*Problem details:*
In your copy of the entries, please include no pictures and return every word exactly.

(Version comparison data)
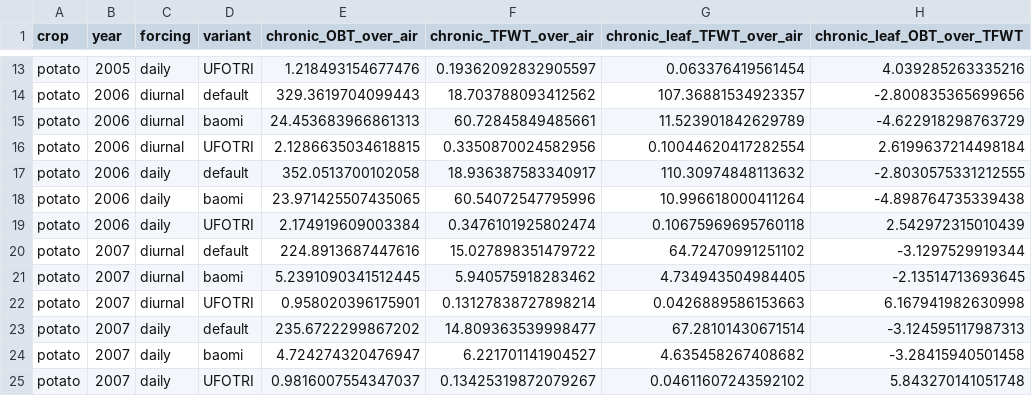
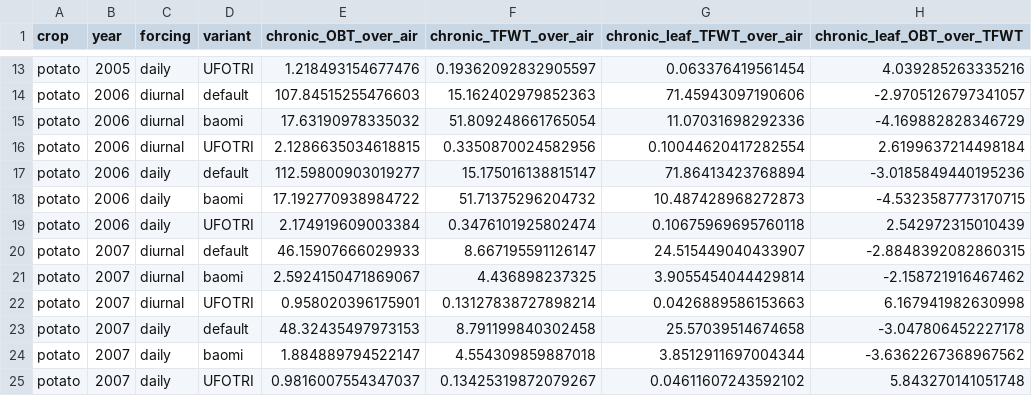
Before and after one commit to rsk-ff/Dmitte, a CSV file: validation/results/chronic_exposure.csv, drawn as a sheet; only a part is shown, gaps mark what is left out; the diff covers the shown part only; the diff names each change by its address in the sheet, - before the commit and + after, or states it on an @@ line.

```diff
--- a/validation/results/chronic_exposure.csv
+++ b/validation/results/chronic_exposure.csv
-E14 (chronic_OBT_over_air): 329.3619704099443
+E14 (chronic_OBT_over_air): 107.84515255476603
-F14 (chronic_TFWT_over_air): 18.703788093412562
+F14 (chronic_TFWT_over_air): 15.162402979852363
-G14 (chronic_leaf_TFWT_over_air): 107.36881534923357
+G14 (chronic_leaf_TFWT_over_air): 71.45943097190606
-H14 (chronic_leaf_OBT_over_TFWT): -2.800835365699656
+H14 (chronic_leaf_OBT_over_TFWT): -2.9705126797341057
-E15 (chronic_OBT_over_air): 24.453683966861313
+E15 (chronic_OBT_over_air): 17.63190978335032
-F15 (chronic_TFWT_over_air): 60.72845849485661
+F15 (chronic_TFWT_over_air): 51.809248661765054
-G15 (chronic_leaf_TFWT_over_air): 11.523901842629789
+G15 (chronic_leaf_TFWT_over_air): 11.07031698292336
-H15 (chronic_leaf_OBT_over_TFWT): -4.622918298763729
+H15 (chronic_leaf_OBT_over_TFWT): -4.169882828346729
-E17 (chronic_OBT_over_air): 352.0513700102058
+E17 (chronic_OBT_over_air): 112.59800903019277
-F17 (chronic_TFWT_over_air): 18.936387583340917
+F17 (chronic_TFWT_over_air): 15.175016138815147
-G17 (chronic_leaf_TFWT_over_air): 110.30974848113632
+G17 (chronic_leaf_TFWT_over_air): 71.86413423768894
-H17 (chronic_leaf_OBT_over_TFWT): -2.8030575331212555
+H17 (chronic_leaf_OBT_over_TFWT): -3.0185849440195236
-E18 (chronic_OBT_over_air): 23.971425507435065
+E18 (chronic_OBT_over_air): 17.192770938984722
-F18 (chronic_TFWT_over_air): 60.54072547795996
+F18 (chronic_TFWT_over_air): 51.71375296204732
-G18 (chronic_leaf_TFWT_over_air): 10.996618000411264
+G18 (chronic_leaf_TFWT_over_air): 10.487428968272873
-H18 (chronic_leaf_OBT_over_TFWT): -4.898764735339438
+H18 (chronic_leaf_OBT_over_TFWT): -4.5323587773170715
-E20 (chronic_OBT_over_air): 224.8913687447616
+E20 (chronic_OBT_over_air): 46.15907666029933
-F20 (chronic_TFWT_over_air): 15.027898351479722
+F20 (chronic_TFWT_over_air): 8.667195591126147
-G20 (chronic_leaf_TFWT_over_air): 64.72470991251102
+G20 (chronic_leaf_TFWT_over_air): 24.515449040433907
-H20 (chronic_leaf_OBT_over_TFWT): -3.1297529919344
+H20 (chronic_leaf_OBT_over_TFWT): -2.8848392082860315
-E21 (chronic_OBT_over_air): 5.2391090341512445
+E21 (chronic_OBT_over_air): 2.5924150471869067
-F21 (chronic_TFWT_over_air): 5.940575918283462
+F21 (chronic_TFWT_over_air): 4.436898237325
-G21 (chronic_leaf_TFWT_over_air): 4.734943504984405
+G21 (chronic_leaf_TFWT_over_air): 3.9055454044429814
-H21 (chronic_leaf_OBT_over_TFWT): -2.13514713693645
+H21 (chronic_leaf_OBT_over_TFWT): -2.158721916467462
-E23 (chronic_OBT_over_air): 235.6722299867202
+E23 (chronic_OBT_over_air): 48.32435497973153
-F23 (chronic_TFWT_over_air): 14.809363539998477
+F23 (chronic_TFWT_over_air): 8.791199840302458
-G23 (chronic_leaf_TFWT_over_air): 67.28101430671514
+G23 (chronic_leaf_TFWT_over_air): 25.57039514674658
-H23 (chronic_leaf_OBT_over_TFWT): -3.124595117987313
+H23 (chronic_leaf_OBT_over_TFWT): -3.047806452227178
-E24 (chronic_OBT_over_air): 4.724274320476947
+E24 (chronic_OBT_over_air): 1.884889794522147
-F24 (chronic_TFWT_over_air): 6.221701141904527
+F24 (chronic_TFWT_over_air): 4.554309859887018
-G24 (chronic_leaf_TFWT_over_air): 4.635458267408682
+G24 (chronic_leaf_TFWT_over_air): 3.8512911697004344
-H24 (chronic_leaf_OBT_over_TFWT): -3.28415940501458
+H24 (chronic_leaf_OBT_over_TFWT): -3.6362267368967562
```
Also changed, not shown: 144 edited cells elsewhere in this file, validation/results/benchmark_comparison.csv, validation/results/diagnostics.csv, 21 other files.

*The answer:*
Before and after one commit to rsk-ff/Dmitte, a CSV file: validation/results/chronic_exposure.csv, drawn as a sheet; only a part is shown, gaps mark what is left out; the diff covers the shown part only; the diff names each change by its address in the sheet, - before the commit and + after, or states it on an @@ line.

```diff
--- a/validation/results/chronic_exposure.csv
+++ b/validation/results/chronic_exposure.csv
-E14 (chronic_OBT_over_air): 329.3619704099443
+E14 (chronic_OBT_over_air): 107.84515255476603
-F14 (chronic_TFWT_over_air): 18.703788093412562
+F14 (chronic_TFWT_over_air): 15.162402979852363
-G14 (chronic_leaf_TFWT_over_air): 107.36881534923357
+G14 (chronic_leaf_TFWT_over_air): 71.45943097190606
-H14 (chronic_leaf_OBT_over_TFWT): -2.800835365699656
+H14 (chronic_leaf_OBT_over_TFWT): -2.9705126797341057
-E15 (chronic_OBT_over_air): 24.453683966861313
+E15 (chronic_OBT_over_air): 17.63190978335032
-F15 (chronic_TFWT_over_air): 60.72845849485661
+F15 (chronic_TFWT_over_air): 51.809248661765054
-G15 (chronic_leaf_TFWT_over_air): 11.523901842629789
+G15 (chronic_leaf_TFWT_over_air): 11.07031698292336
-H15 (chronic_leaf_OBT_over_TFWT): -4.622918298763729
+H15 (chronic_leaf_OBT_over_TFWT): -4.169882828346729
-E17 (chronic_OBT_over_air): 352.0513700102058
+E17 (chronic_OBT_over_air): 112.59800903019277
-F17 (chronic_TFWT_over_air): 18.936387583340917
+F17 (chronic_TFWT_over_air): 15.175016138815147
-G17 (chronic_leaf_TFWT_over_air): 110.30974848113632
+G17 (chronic_leaf_TFWT_over_air): 71.86413423768894
-H17 (chronic_leaf_OBT_over_TFWT): -2.8030575331212555
+H17 (chronic_leaf_OBT_over_TFWT): -3.0185849440195236
-E18 (chronic_OBT_over_air): 23.971425507435065
+E18 (chronic_OBT_over_air): 17.192770938984722
-F18 (chronic_TFWT_over_air): 60.54072547795996
+F18 (chronic_TFWT_over_air): 51.71375296204732
-G18 (chronic_leaf_TFWT_over_air): 10.996618000411264
+G18 (chronic_leaf_TFWT_over_air): 10.487428968272873
-H18 (chronic_leaf_OBT_over_TFWT): -4.898764735339438
+H18 (chronic_leaf_OBT_over_TFWT): -4.5323587773170715
-E20 (chronic_OBT_over_air): 224.8913687447616
+E20 (chronic_OBT_over_air): 46.15907666029933
-F20 (chronic_TFWT_over_air): 15.027898351479722
+F20 (chronic_TFWT_over_air): 8.667195591126147
-G20 (chronic_leaf_TFWT_over_air): 64.72470991251102
+G20 (chronic_leaf_TFWT_over_air): 24.515449040433907
-H20 (chronic_leaf_OBT_over_TFWT): -3.1297529919344
+H20 (chronic_leaf_OBT_over_TFWT): -2.8848392082860315
-E21 (chronic_OBT_over_air): 5.2391090341512445
+E21 (chronic_OBT_over_air): 2.5924150471869067
-F21 (chronic_TFWT_over_air): 5.940575918283462
+F21 (chronic_TFWT_over_air): 4.436898237325
-G21 (chronic_leaf_TFWT_over_air): 4.734943504984405
+G21 (chronic_leaf_TFWT_over_air): 3.9055454044429814
-H21 (chronic_leaf_OBT_over_TFWT): -2.13514713693645
+H21 (chronic_leaf_OBT_over_TFWT): -2.158721916467462
-E23 (chronic_OBT_over_air): 235.6722299867202
+E23 (chronic_OBT_over_air): 48.32435497973153
-F23 (chronic_TFWT_over_air): 14.809363539998477
+F23 (chronic_TFWT_over_air): 8.791199840302458
-G23 (chronic_leaf_TFWT_over_air): 67.28101430671514
+G23 (chronic_leaf_TFWT_over_air): 25.57039514674658
-H23 (chronic_leaf_OBT_over_TFWT): -3.124595117987313
+H23 (chronic_leaf_OBT_over_TFWT): -3.047806452227178
-E24 (chronic_OBT_over_air): 4.724274320476947
+E24 (chronic_OBT_over_air): 1.884889794522147
-F24 (chronic_TFWT_over_air): 6.221701141904527
+F24 (chronic_TFWT_over_air): 4.554309859887018
-G24 (chronic_leaf_TFWT_over_air): 4.635458267408682
+G24 (chronic_leaf_TFWT_over_air): 3.8512911697004344
-H24 (chronic_leaf_OBT_over_TFWT): -3.28415940501458
+H24 (chronic_leaf_OBT_over_TFWT): -3.6362267368967562
```
Also changed, not shown: 144 edited cells elsewhere in this file, validation/results/benchmark_comparison.csv, validation/results/diagnostics.csv, 21 other files.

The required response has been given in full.